Strategic change is frequently viewed as emanating from the purposeful choices of organizational actors intent on achieving a prespecified goal against a backdrop of existing environmental forces. Conversely, population ecology advocates maintain that change is a consequence of species populations being subjected to environmental selection. Either way, change is deemed epiphenomenal to social entities (i.e., actors, organizations, environments, etc.); change processes involve the doings of/to things. This reflects an “owned” view of change processes. We present a detailed empirical study of an automotive company's efforts to adapt to “relentless” change.
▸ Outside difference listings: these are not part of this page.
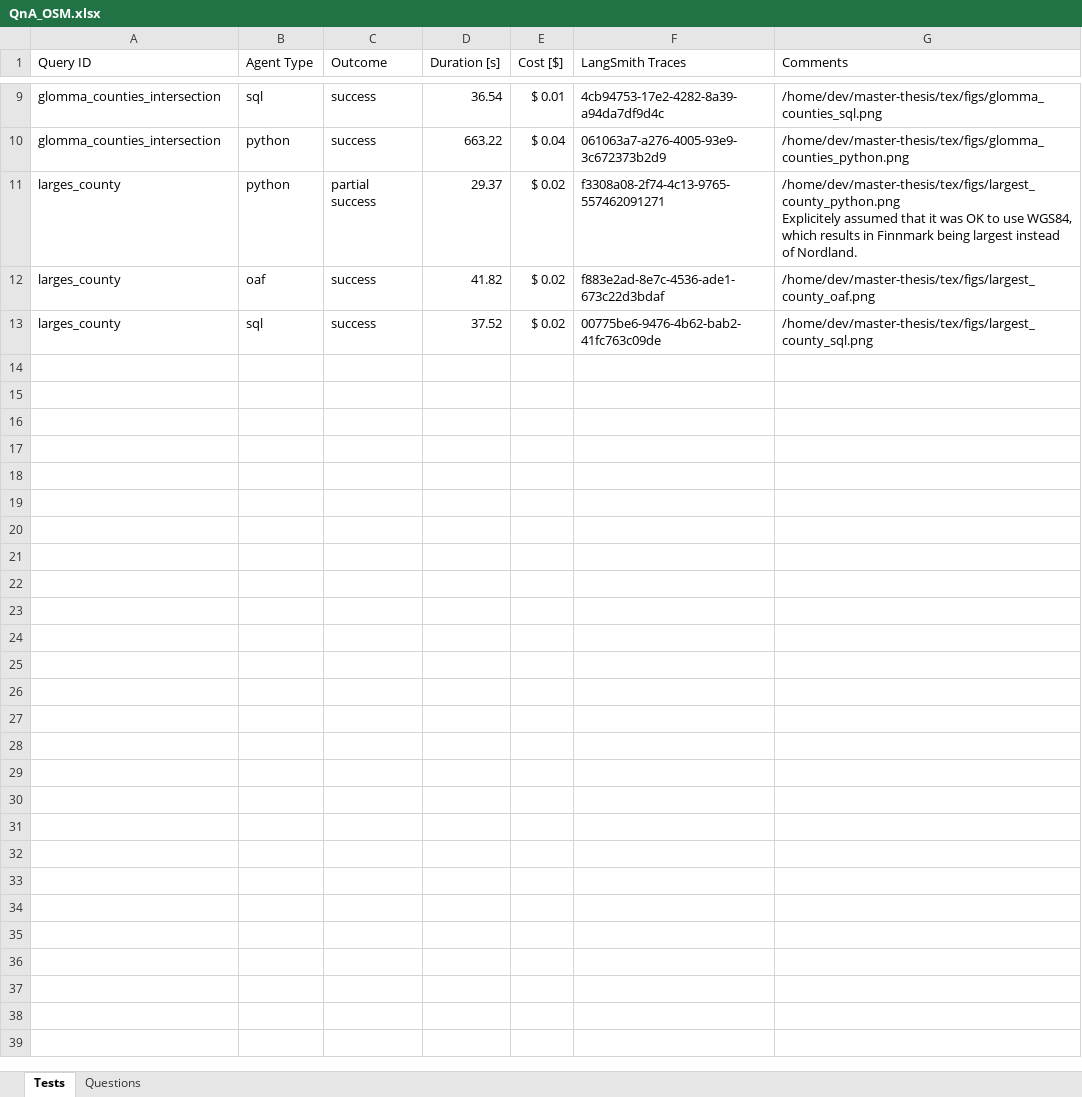
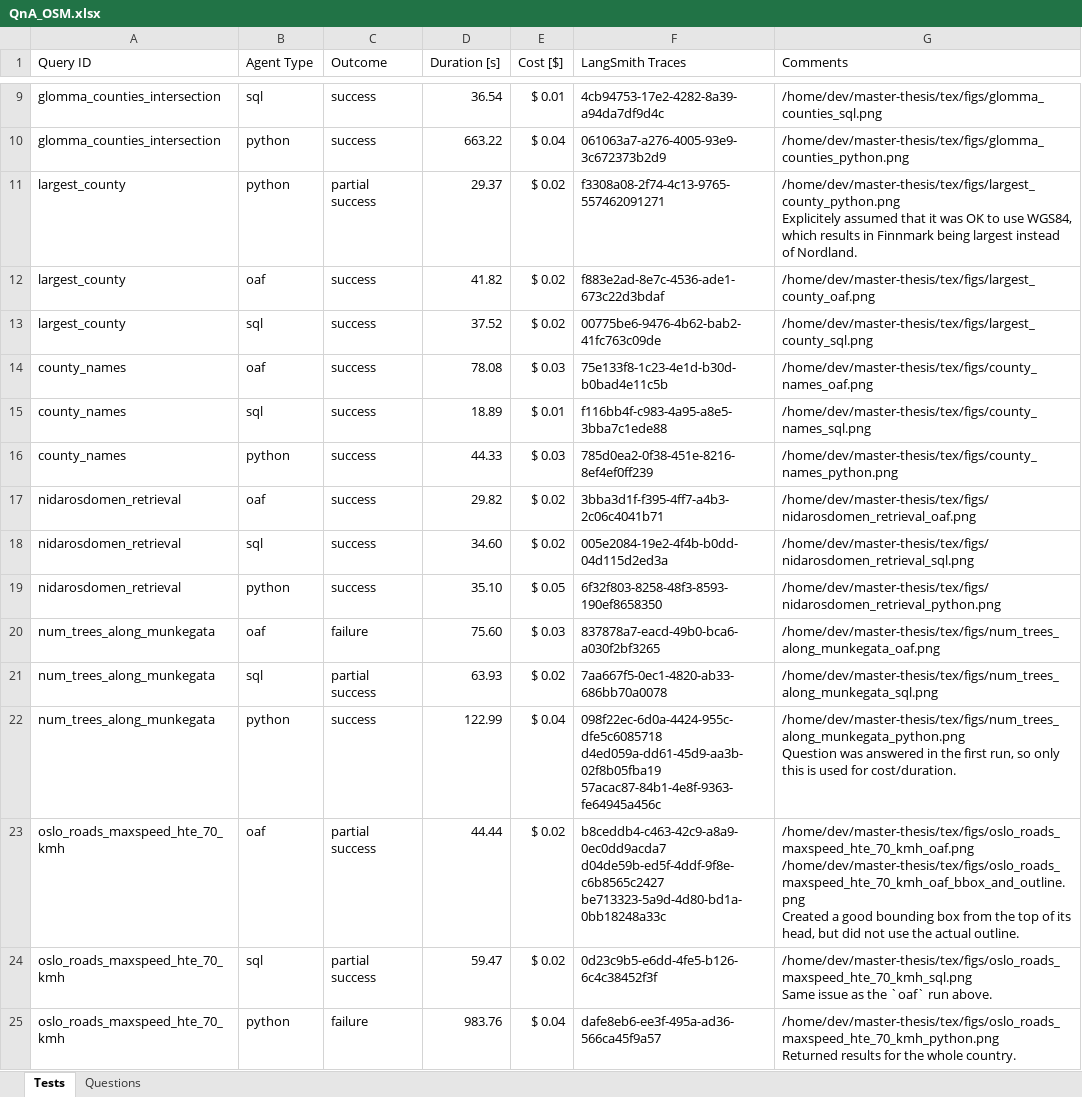
Before and after one commit to oskarhlm/masters-thesis, an Excel workbook: documents/QnA_OSM.xlsx, sheet Tests, drawn as a sheet; only a part is shown, gaps mark what is left out; values as stored, in another font and other column widths than the file's, no borders; table styles not drawn; ↵ is a line break in a cell; the diff names each change by its address in the sheet, - before the commit and + after, or states it on an @@ line.

Commit message:
Add more tests and upgrade GPT-4 model

```diff
--- a/documents/QnA_OSM.xlsx (sheet Tests)
+++ b/documents/QnA_OSM.xlsx (sheet Tests)
-A11:A13 (Query ID): larges_county
+A11:A13 (Query ID): largest_county
+row 14: county_names | oaf | success | 78.08 | $ 0.03 | 75e133f8-1c23-4e1d-b30d-b0bad4e11c5b | /home/dev/master-thesis/tex/figs/county_names_oaf.png
+row 15: county_names | sql | success | 18.89 | $ 0.01 | f116bb4f-c983-4a95-a8e5-3bba7c1ede88 | /home/dev/master-thesis/tex/figs/county_names_sql.png
+row 16: county_names | python | success | 44.33 | $ 0.03 | 785d0ea2-0f38-451e-8216-8ef4ef0ff239 | /home/dev/master-thesis/tex/figs/county_names_python.png
+row 17: nidarosdomen_retrieval | oaf | success | 29.82 | $ 0.02 | 3bba3d1f-f395-4ff7-a4b3-2c06c4041b71 | /home/dev/master-thesis/tex/figs/nidarosdomen_retrieval_oaf.png
+row 18: nidarosdomen_retrieval | sql | success | 34.60 | $ 0.02 | 005e2084-19e2-4f4b-b0dd-04d115d2ed3a | /home/dev/master-thesis/tex/figs/nidarosdomen_retrieval_sql.png
+row 19: nidarosdomen_retrieval | python | success | 35.10 | $ 0.05 | 6f32f803-8258-48f3-8593-190ef8658350 | /home/dev/master-thesis/tex/figs/nidarosdomen_retrieval_python.png
+row 20: num_trees_along_munkegata | oaf | failure | 75.60 | $ 0.03 | 837878a7-eacd-49b0-bca6-a030f2bf3265 | /home/dev/master-thesis/tex/figs/num_trees_along_munkegata_oaf.png
+row 21: num_trees_along_munkegata | sql | partial success | 63.93 | $ 0.02 | 7aa667f5-0ec1-4820-ab33-686bb70a0078 | /home/dev/master-thesis/tex/figs/num_trees_along_munkegata_sql.png
+row 22: num_trees_along_munkegata | python | success | 122.99 | $ 0.04 | 098f22ec-6d0a-4424-955c-dfe5c6085718 ↵ d4ed059a-dd61-45d9-aa3b-02f8b05fba19 ↵ 57acac87-84b1-4e8f-9363-fe64945a456c | /home/dev/master-thesis/tex/figs/num_trees_along_munkegata_python.png ↵ Question was answered in the first run, so only this is used for cost/duration.
+row 23: oslo_roads_maxspeed_hte_70_kmh | oaf | partial success | 44.44 | $ 0.02 | b8ceddb4-c463-42c9-a8a9-0ec0dd9acda7 ↵ d04de59b-ed5f-4ddf-9f8e-c6b8565c2427 ↵ be713323-5a9d-4d80-bd1a-0bb18248a33c | /home/dev/master-thesis/tex/figs/oslo_roads_maxspeed_hte_70_kmh_oaf.png ↵ /home/dev/master-thesis/tex/figs/oslo_roads_maxspeed_hte_70_kmh_oaf_bbox_and_outline.png ↵ Created a good bounding box from the top of its head, but did not use the actual outline.
+row 24: oslo_roads_maxspeed_hte_70_kmh | sql | partial success | 59.47 | $ 0.02 | 0d23c9b5-e6dd-4fe5-b126-6c4c38452f3f | /home/dev/master-thesis/tex/figs/oslo_roads_maxspeed_hte_70_kmh_sql.png ↵ Same issue as the `oaf` run above.
+row 25: oslo_roads_maxspeed_hte_70_kmh | python | failure | 983.76 | $ 0.04 | dafe8eb6-ee3f-495a-ad36-566ca45f9a57 | /home/dev/master-thesis/tex/figs/oslo_roads_maxspeed_hte_70_kmh_python.png ↵ Returned results for the whole country.
```
Also changed, not shown: sheet Questions, 46 other files.
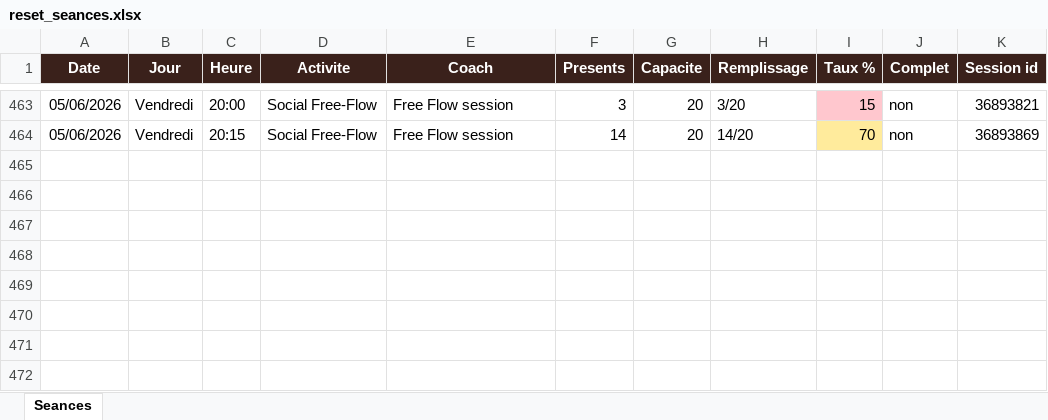
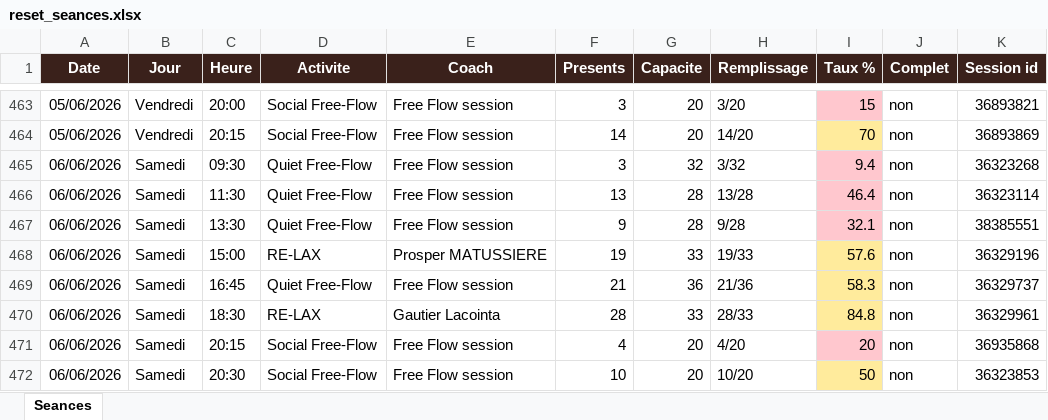
Before and after one commit to sbbb-git/reset, an Excel workbook: reset_seances.xlsx, sheet Seances, drawn as a sheet; only a part is shown, gaps mark what is left out; values as stored, in another font and other column widths than the file's, no borders; the diff names each change by its address in the sheet, - before the commit and + after, or states it on an @@ line.

```diff
--- a/reset_seances.xlsx (sheet Seances)
+++ b/reset_seances.xlsx (sheet Seances)
+row 465: 06/06/2026 | Samedi | 09:30 | Quiet Free-Flow | Free Flow session | 3 | 32 | 3/32 | 9.4 | non | 36323268
+row 466: 06/06/2026 | Samedi | 11:30 | Quiet Free-Flow | Free Flow session | 13 | 28 | 13/28 | 46.4 | non | 36323114
+row 467: 06/06/2026 | Samedi | 13:30 | Quiet Free-Flow | Free Flow session | 9 | 28 | 9/28 | 32.1 | non | 38385551
+row 468: 06/06/2026 | Samedi | 15:00 | RE-LAX | Prosper MATUSSIERE | 19 | 33 | 19/33 | 57.6 | non | 36329196
+row 469: 06/06/2026 | Samedi | 16:45 | Quiet Free-Flow | Free Flow session | 21 | 36 | 21/36 | 58.3 | non | 36329737
+row 470: 06/06/2026 | Samedi | 18:30 | RE-LAX | Gautier Lacointa | 28 | 33 | 28/33 | 84.8 | non | 36329961
+row 471: 06/06/2026 | Samedi | 20:15 | Social Free-Flow | Free Flow session | 4 | 20 | 4/20 | 20 | non | 36935868
+row 472: 06/06/2026 | Samedi | 20:30 | Social Free-Flow | Free Flow session | 10 | 20 | 10/20 | 50 | non | 36323853
```
Also changed, not shown: 3 other files.
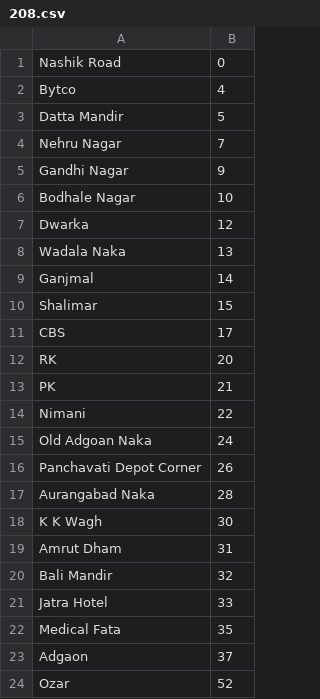
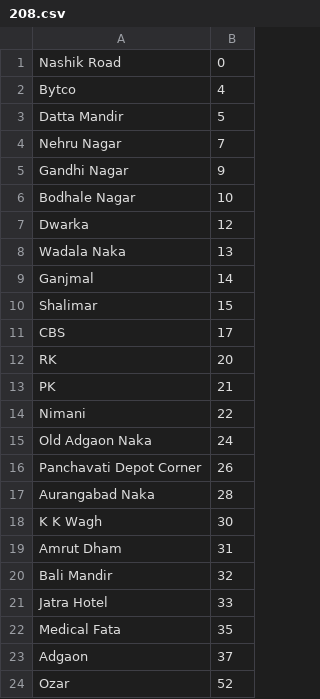
Before and after one commit to kalpesh172000/RekhachitraAlgorithm, a CSV file: graphdata/208.csv, drawn as a sheet.

```diff
--- a/graphdata/208.csv
+++ b/graphdata/208.csv
@@ -14,3 +14,3 @@ PK,21
 Nimani,22
-Old Adgoan Naka,24
+Old Adgaon Naka,24
 Panchavati Depot Corner,26
```
Also changed, not shown: graphdata/245.csv, 9 other files.
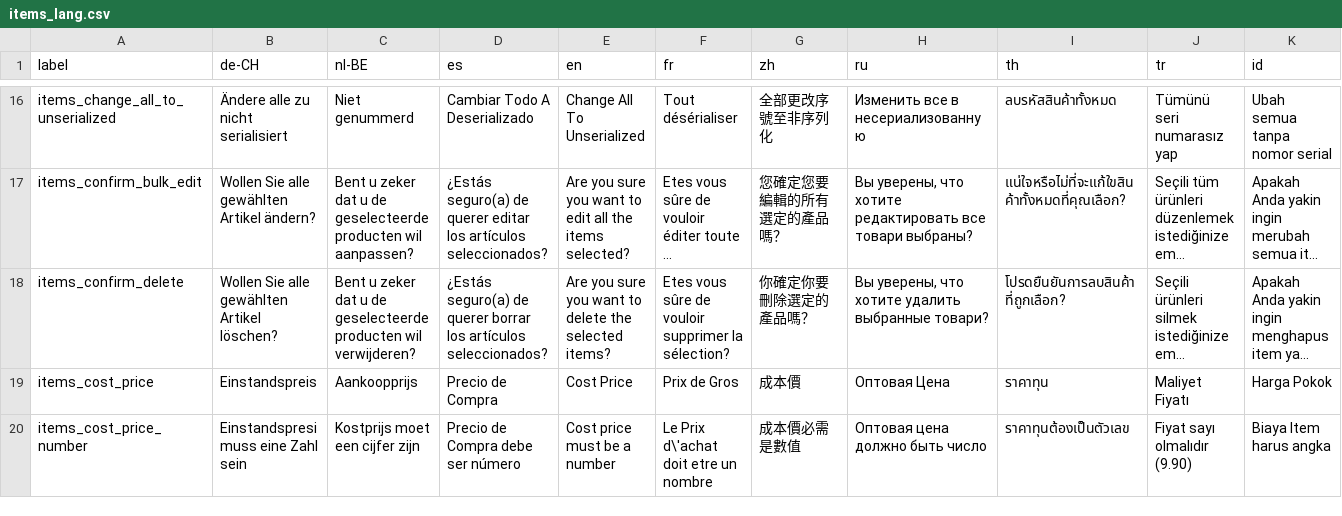
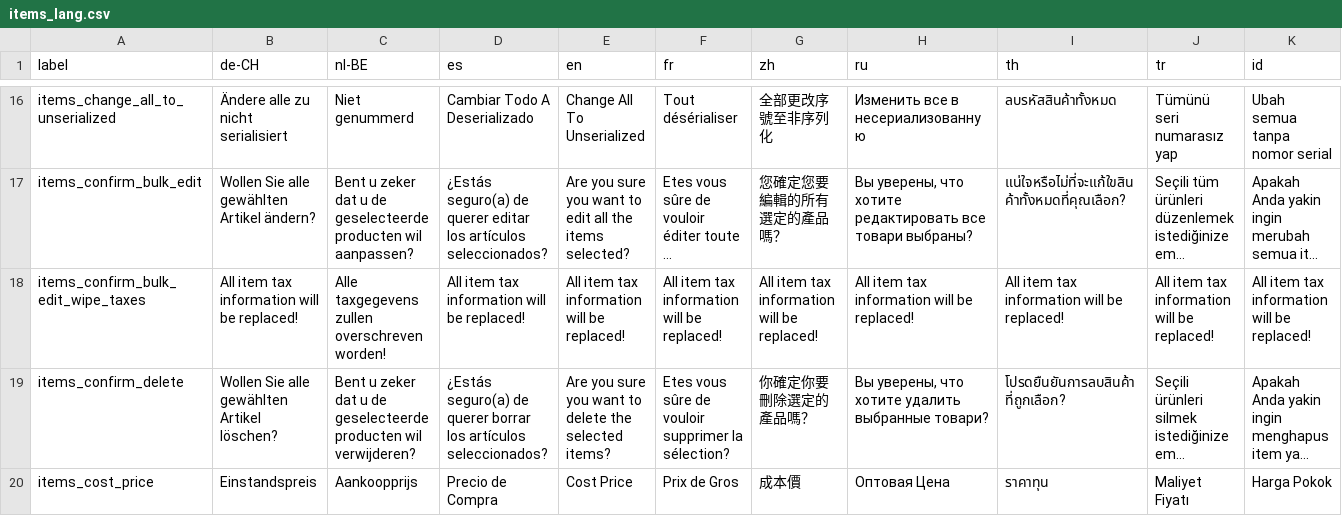
Before and after one commit to opensourcepos/opensourcepos, a CSV file: translations/items_lang.csv, drawn as a sheet; only a part is shown, gaps mark what is left out; the shorter side is filled out with more unchanged rows; long unchanged cells end in …; the diff names each change by its address in the sheet, - before the commit and + after, or states it on an @@ line.

```diff
--- a/translations/items_lang.csv
+++ b/translations/items_lang.csv
+row 18: items_confirm_bulk_edit_wipe_taxes | All item tax information will be replaced! | Alle taxgegevens zullen overschreven worden! | All item tax information will be replaced! | All item tax information will be replaced! | All item tax information will be replaced! | All item tax information will be replaced! | All item tax information will be replaced! | All item tax information will be replaced! | All item tax information will be replaced! | All item tax information will be replaced!
```
Also changed, not shown: 11 other files.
We argue that an “unowned” view of process that elevates chance, environmental uncertainty, and the unintended consequences of choice in accounting for strategic change is a more processual way of understanding the eventual demise of NorthCo Automotive.
- strategic change
- organizational actors
- NorthCo Automotive
Mackay, R. B., & Chia, R. (Accepted/In press). Choice, chance and unintended consequences in strategic change: a process understanding of the rise and fall of NorthCo Automotive . Academy of Management Journal, 56(1), 208-230. https://doi.org/10.5465/amj.2010.0734